S&P 500, Nasdaq Talking Points:

Tomorrow brings the Fed and markets are on edge. In the past 24 hours we’ve seen odds of a 75 basis point rate hike surge up to 95%. And, notably, this all happened on the basis of a single report in the Wall Street Journal while the FOMC is in a blackout period – meaning that FOMC members are not supposed to be communicating about policy until tomorrow’s decision.

Rate Expectations for Tomorrow:

rate expectations

Chart prepared by James Stanley

But, the reporter that wrote the article is well-placed with the Fed and the thought is that he has some solid sourcing. And given the dire state of inflation at this point, the Fed needs all of the help that they can get so if they’re planning another 50 bp hike in July and another in September, why not just go 75 tomorrow and evaluate July and September when they get there?

This makes sense but, it also falls away from the pattern that we’ve become accustomed to around the Fed who has telegraphed their moves well in-advance.

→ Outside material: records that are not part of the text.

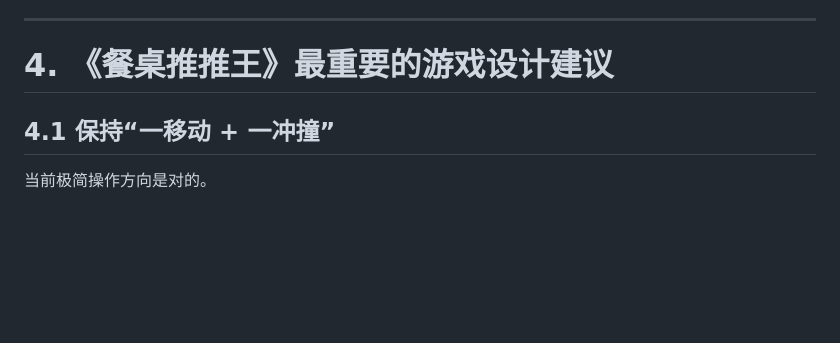
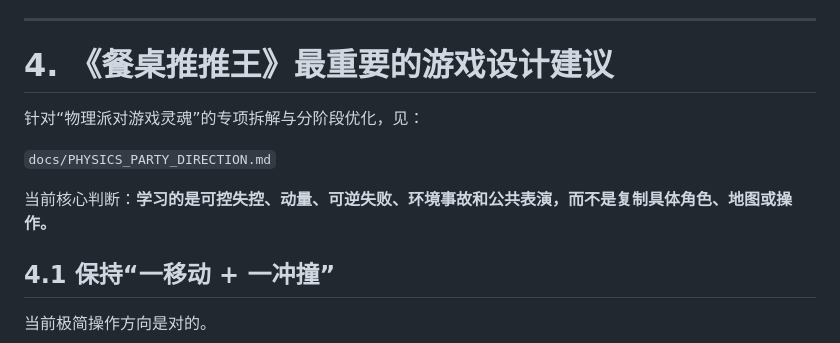
Before and after one commit to exasdwyh-commits/waiting-entertainment-prototype, a Markdown page: docs/CORE_RECOMMENDATIONS.md, the part around the change. Rendered like a GitHub page; blank space fills up the shorter version.

Commit message:
docs: link physics-party gameplay direction from core recommendations

```diff
--- a/docs/CORE_RECOMMENDATIONS.md
+++ b/docs/CORE_RECOMMENDATIONS.md
@@ -93,6 +93,14 @@
 ---
 
 # 4. 《餐桌推推王》最重要的游戏设计建议
+
+针对“物理派对游戏灵魂”的专项拆解与分阶段优化，见：
+
+`docs/PHYSICS_PARTY_DIRECTION.md`
+
+当前核心判断：**学习的是可控失控、动量、可逆失败、环境事故和公共表演，而不是复制具体角色、地图或操作。**
+
+
 
 ## 4.1 保持“一移动 + 一冲撞”
 
```
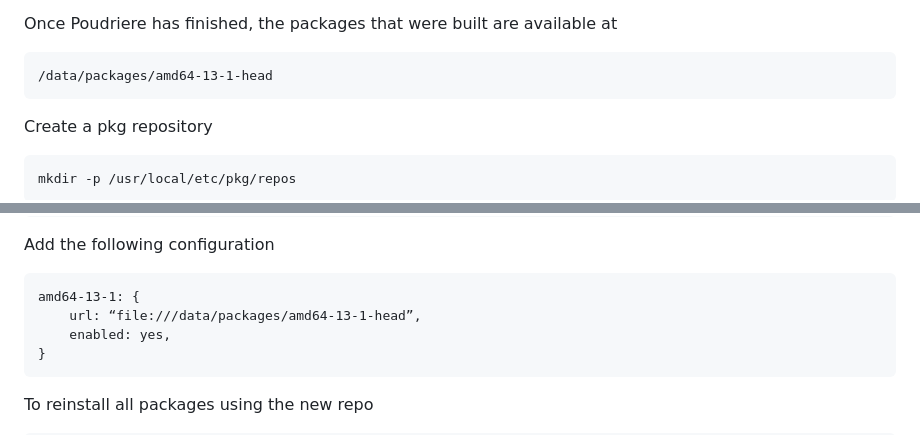
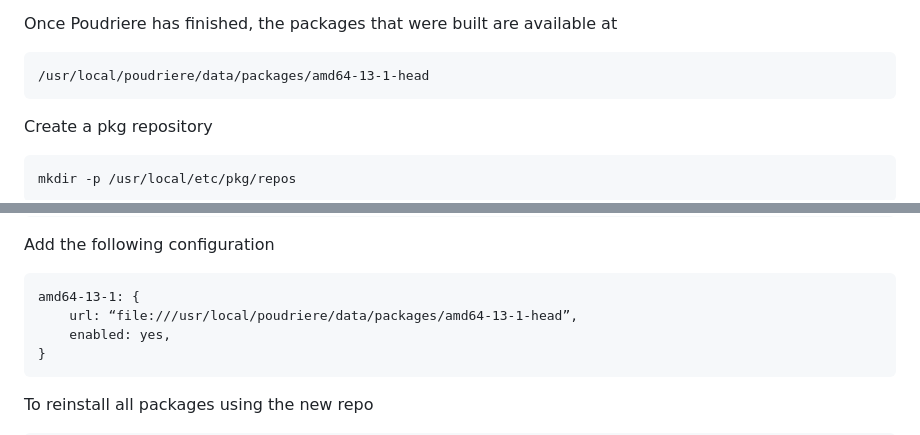
Before and after one commit to possnfiffer/bsd-pw, a Markdown page: docs/Intro_to_FreeBSD_Workshop.md, 2 parts joined by grey strips. Drawn GitHub-style.

````diff
--- a/docs/Intro_to_FreeBSD_Workshop.md
+++ b/docs/Intro_to_FreeBSD_Workshop.md
@@ -353,7 +353,7 @@ this directory contains logs related to Poudriere builds. There are even a few d
 Once Poudriere has finished, the packages that were built are available at
 
 ```
-/data/packages/amd64-13-1-head
+/usr/local/poudriere/data/packages/amd64-13-1-head
 ```
 
 Create a pkg repository
@@ -386,7 +386,7 @@ Add the following configuration
 
 ```
 amd64-13-1: {
-    url: “file:///data/packages/amd64-13-1-head”,
+    url: “file:///usr/local/poudriere/data/packages/amd64-13-1-head”,
     enabled: yes,
 }
 ```
````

So, tomorrow brings some intrigue. But, regardless of whether its 50 or 75, tomorrow’s move is unlikely to tackle inflation in its entirety so the bigger question is what else the Fed has in store. Tomorrow is a quarterly meeting, meaning that we’ll have updated forecasts which will show where the bank sees rates, inflation and growth heading in the coming months and quarters.

Perhaps the most bullish thing going ahead of tomorrow’s rate decision is just how bearish markets seem to be. And to be sure, the Fed hasn’t given much motive to think otherwise, saying that they’re trying to engineer a ‘soft landing.’ And while little has seemed to work well for equity bulls this year, sentiment matters – and if everyone that wants to be short already is – and tomorrow produces no new bearish stimuli, well we may see a counter-trend move.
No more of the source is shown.